> **WHAT IS BEING ASKED**
Reproduce every record below word for word and include no pictures.
++++++++
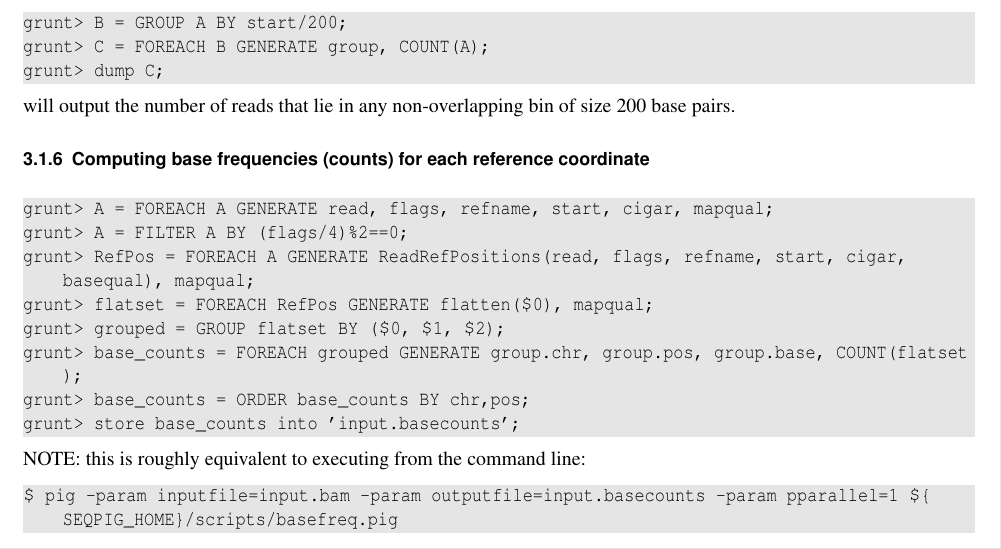
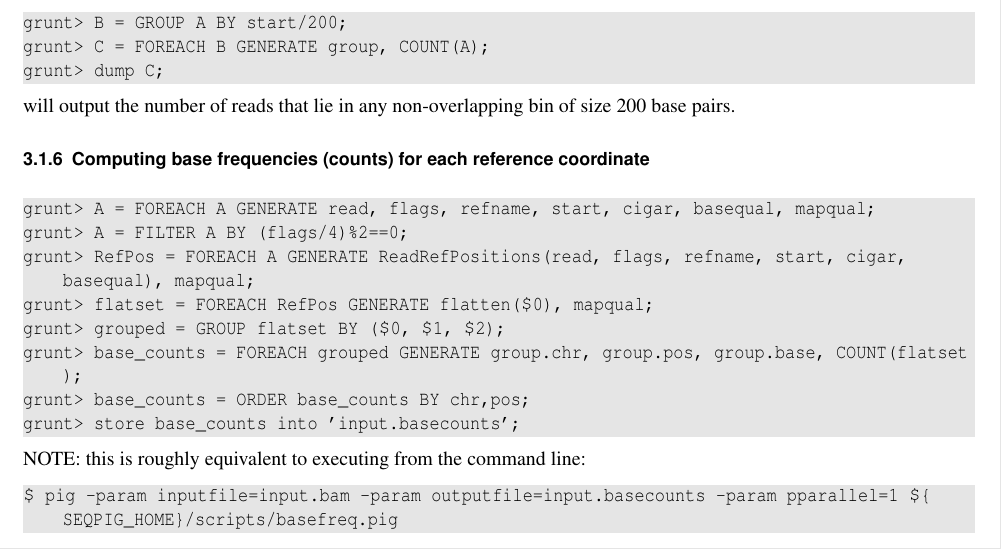
Before and after one commit to HadoopGenomics/SeqPig, a LaTeX document (doc/seqpig_manual.tex, which reads doc/seqpig_examples.tex): part of page 4 of 8, cut so that both start at the same text. Compiled offline with pdfLaTeX.

Commit message:
fixing a missing update in basefreq.pig and example

```diff
--- a/doc/seqpig_examples.tex
+++ b/doc/seqpig_examples.tex
@@ -113,7 +113,7 @@ will output the number of reads that lie in any non-overlapping bin of size 200
 
  \subsubsection{Computing base frequencies (counts) for each reference coordinate}
 \begin{lstlisting}
-grunt> A = FOREACH A GENERATE read, flags, refname, start, cigar, mapqual;
+grunt> A = FOREACH A GENERATE read, flags, refname, start, cigar, basequal, mapqual;
 grunt> A = FILTER A BY (flags/4)%2==0;
 grunt> RefPos = FOREACH A GENERATE ReadRefPositions(read, flags, refname, start, cigar, basequal), mapqual;
 grunt> flatset = FOREACH RefPos GENERATE flatten($0), mapqual;
```
Also changed, not shown: 1 other file.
++++++++
> **TASK RESULT**
Before and after one commit to HadoopGenomics/SeqPig, a LaTeX document (doc/seqpig_manual.tex, which reads doc/seqpig_examples.tex): part of page 4 of 8, cut so that both start at the same text. Compiled offline with pdfLaTeX.

Commit message:
fixing a missing update in basefreq.pig and example

```diff
--- a/doc/seqpig_examples.tex
+++ b/doc/seqpig_examples.tex
@@ -113,7 +113,7 @@ will output the number of reads that lie in any non-overlapping bin of size 200
 
  \subsubsection{Computing base frequencies (counts) for each reference coordinate}
 \begin{lstlisting}
-grunt> A = FOREACH A GENERATE read, flags, refname, start, cigar, mapqual;
+grunt> A = FOREACH A GENERATE read, flags, refname, start, cigar, basequal, mapqual;
 grunt> A = FILTER A BY (flags/4)%2==0;
 grunt> RefPos = FOREACH A GENERATE ReadRefPositions(read, flags, refname, start, cigar, basequal), mapqual;
 grunt> flatset = FOREACH RefPos GENERATE flatten($0), mapqual;
```
Also changed, not shown: 1 other file.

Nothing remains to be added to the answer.